By Ren Johns, founder of PDX Waitlist
So now that you’re up to speed on the surging demand for child care and our extremely limited supply (if not, check out Part I of this series!), let’s talk about what you can do about it. Here are some steps to consider:
Investigate in-home (also called family) child care
There are two major types of child cares, center-based and in-home care. Many families are wary about in-home care because they aren’t sure it’s safe, but licensing protocols for in-homes are very detailed and regulators complete an unscheduled visit at least once a year.
There are more in-home providers than centers and many great ones are under the radar of most parents, so they often have shorter (or zero) waitlists. If you’re looking for care for kids under 2 (considered an infant under regulations), in-home child care may be your main option since not all child care centers take babies and those that do only have a few infant rooms which give priority to the siblings of all the other children already at their site.
Figure out your must-haves & don’t limit options too early!
Finding child care is a volume game — you want to build the largest possible list to check availability. I typically recommend starting with 20 to 40 providers you will contact to see if they have openings. Pro tip: Don’t narrow that list too early — use your criteria for age, budget and hours initially. Once you know who on that list actually has openings, you can use your other preferences to further winnow the pool. Here are a few ways to give yourself more options in that first cut:
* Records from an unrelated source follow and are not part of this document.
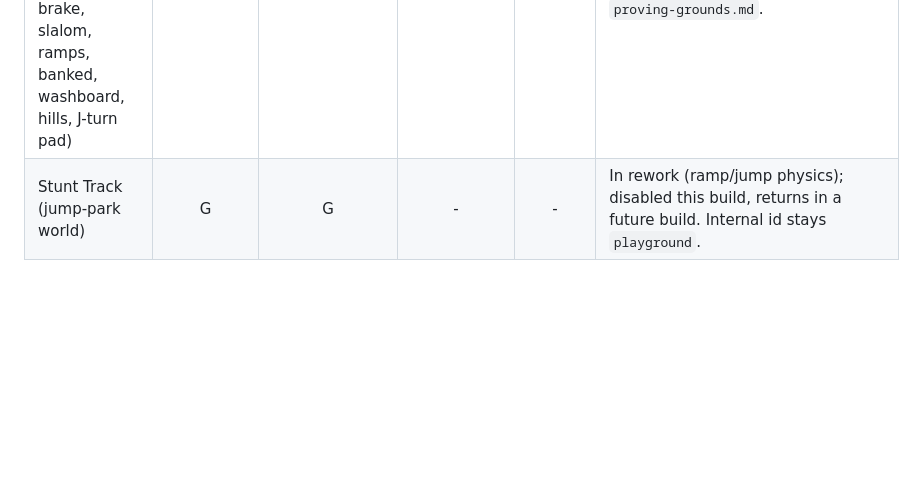
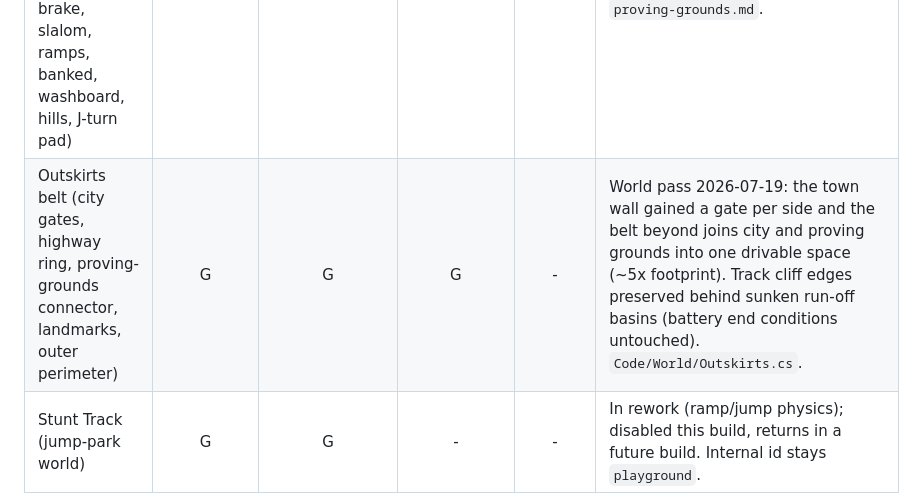
Before and after one commit to S-box-Field-Guide/vehicle-prototyping, a Markdown page: docs/feature-matrix.md, the part around the change. GitHub-like rendering; blank space fills up the shorter version.

```diff
--- a/docs/feature-matrix.md
+++ b/docs/feature-matrix.md
@@ -56,6 +56,7 @@ Evidence: `Code/World/` (`TestTrack`, `PlaygroundBuilder`, `PlaygroundTerrain`),
 | Feature | Designed | Implemented | Integrated | In band / tested | Notes |
 |---|:-:|:-:|:-:|:-:|---|
 | Town (drivable scene: streets + instrumented proving section — skidpad, drag strip, brake, slalom, ramps, banked, washboard, hills, J-turn pad) | G | G | G | G | THE drivable world. Named spawn per proving station; the measurement world for the battery. `proving-grounds.md`. |
+| Outskirts belt (city gates, highway ring, proving-grounds connector, landmarks, outer perimeter) | G | G | G | - | World pass 2026-07-19: the town wall gained a gate per side and the belt beyond joins city and proving grounds into one drivable space (~5x footprint). Track cliff edges preserved behind sunken run-off basins (battery end conditions untouched). `Code/World/Outskirts.cs`. |
 | Stunt Track (jump-park world) | G | G | - | - | In rework (ramp/jump physics); disabled this build, returns in a future build. Internal id stays `playground`. |
 | Live world switch + FLAT/CURVY terrain toggle (M panel) | G | G | - | - | Feature-gated OFF this build (`GameBootstrap.WorldSwitchEnabled`); returns with the Stunt Track. Dev console (`vp_setworld`) still works. |
 | Crash wall / destruction | G | R | R | - | Full crash/destruction simulation is out of scope for this kit; a reference-only reserved plot remains. |
```
Also changed, not shown: docs/testing-harness.md (+7 -0 lines).
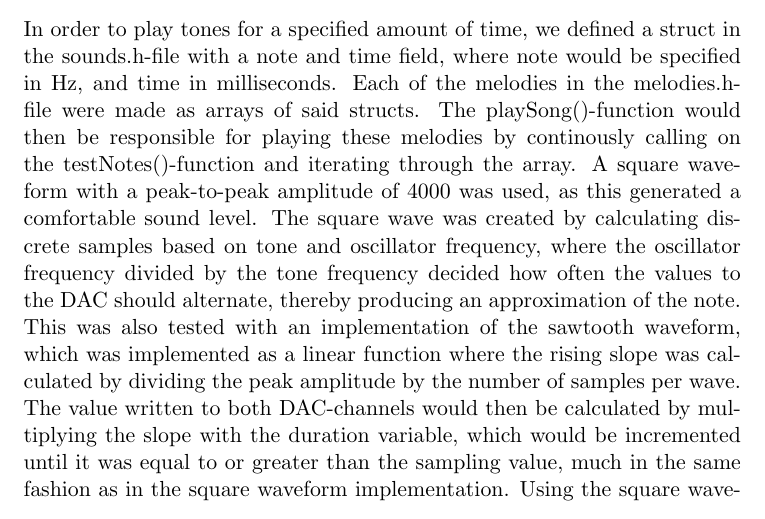
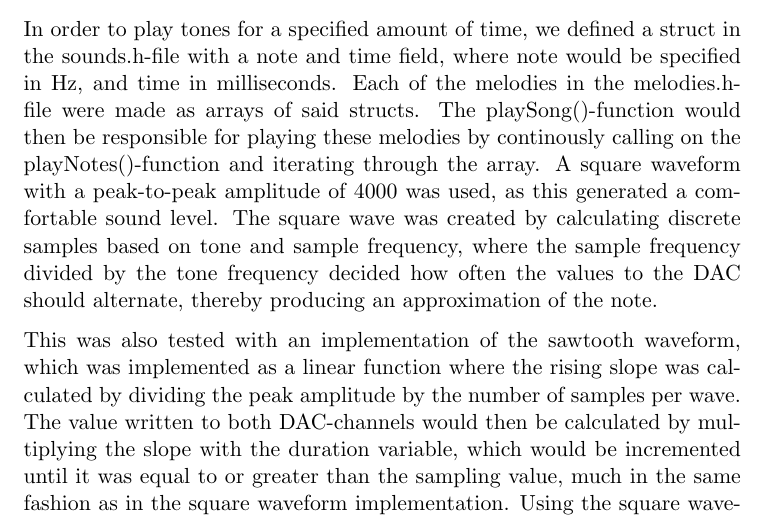
Before and after one commit to bj0rn/TDT4258, a LaTeX document (PS2/report/report.tex, which reads PS2/report/ch/description.tex): part of page 8 of 17, cut so that both start at the same text. Compiled offline with pdfLaTeX.

Commit message:
Fixes error

```diff
--- a/PS2/report/ch/description.tex
+++ b/PS2/report/ch/description.tex
@@ -43,7 +43,9 @@ The waves shown above are the two types we have created and tested in this assig
 
 The different notes were defined as macros A through O in the sounds.h file, each as a frequency between 200 and 3000 Hz. These were mainly used for creating specific sound effects, which will be described in further detail in the User Control section.
 
-In order to play tones for a specified amount of time, we defined a struct in the sounds.h-file with a note and time field, where note would be specified in Hz, and time in milliseconds. Each of the melodies in the melodies.h-file were made as arrays of said structs. The playSong()-function would then be responsible for playing these melodies by continously calling on the testNotes()-function and iterating through the array. A square waveform with a peak-to-peak amplitude of 4000 was used, as this generated a comfortable sound level. The square wave was created by calculating discrete samples based on tone and oscillator frequency, where the oscillator frequency divided by the tone frequency decided how often the values to the DAC should alternate, thereby producing an approximation of the note. This was also tested with an implementation of the sawtooth waveform, which was implemented as a linear function where the rising slope was calculated by dividing the peak amplitude by the number of samples per wave. The value written to both DAC-channels would then be calculated by multiplying the slope with the duration variable, which would be incremented until it was equal to or greater than the sampling value, much in the same fashion as in the square waveform implementation.
+In order to play tones for a specified amount of time, we defined a struct in the sounds.h-file with a note and time field, where note would be specified in Hz, and time in milliseconds. Each of the melodies in the melodies.h-file were made as arrays of said structs. The playSong()-function would then be responsible for playing these melodies by continously calling on the playNotes()-function and iterating through the array. A square waveform with a peak-to-peak amplitude of 4000 was used, as this generated a comfortable sound level. The square wave was created by calculating discrete samples based on tone and sample frequency, where the sample frequency divided by the tone frequency decided how often the values to the DAC should alternate, thereby producing an approximation of the note.
+
+This was also tested with an implementation of the sawtooth waveform, which was implemented as a linear function where the rising slope was calculated by dividing the peak amplitude by the number of samples per wave. The value written to both DAC-channels would then be calculated by multiplying the slope with the duration variable, which would be incremented until it was equal to or greater than the sampling value, much in the same fashion as in the square waveform implementation.
 	Using the square waveform instead was prefered in the end due to the overly 'sharp' sound of the sawtooth waveform.
 
 \subsection{Sound Sampling}
```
- Expand your geography. If you are willing to consider at least three zip codes within a 15 to 20 minute commute from you, that often helps your odds considerably. I use this website and Google to give me a rough idea of zip codes. If you’re using public transit for drop-off, can you consider other zip codes along your route as well?
- Look to the suburbs and downtown. Wherever real estate is cheaper, there is generally more child care, especially in-home care. The exception I’m finding during COVID is child care in business districts — with so many folks working from home you might be able to find a spot at a center that usually caters to large office buildings nearby. Pro tip: This window of downtown availability is closing fast!
- Check out programs outside of your preferred “philosophy.” Child cares have their own unique flavors but the big indicators of quality — a clean safe environment, developmentally-appropriate materials and curriculum, positive and meaningful adult-child interactions, and attention to children’s social-emotional development (this link from Arizona’s Quality First initiative has great videos to show what that looks like!) — should be present regardless. Focus on those indicators instead of what “brand name” the program has and you will open up your search.
- Be on the lookout for new locations. New locations mean more openings without long waitlists or those pesky siblings taking up all the spots. I share this kind of information with the families I’m coaching to find child care in my Raising Kids Together community, but you could also find this out by asking around to families you know with kids in care to see if their providers have any expansions planned.
- Keep an open mind about things like websites and response times. This seems odd to say in 2021, but many small child cares that are solid providers don’t have websites. With all their additional responsibilities related to COVID, they also are even slower at getting back to folks these days than normal. That’s just par for the course. Two pro tips: I always suggest calling or emailing between 1 and 3 pm (when kids nap!). And they definitely take note of snarky emails, so be courteous and respectful.
If you need more help, reach out — I know how stressful it is to feel stuck looking for child care and I’m happy to support you however I can!
Ren Johns is a mom of two young kids in NE Portland. She founded PDX Waitlist out of her frustration at how difficult it was to find care for her first child, and now guides families throughout the city through her membership program on finding child care. You can get in touch with her at firstname.lastname@example.org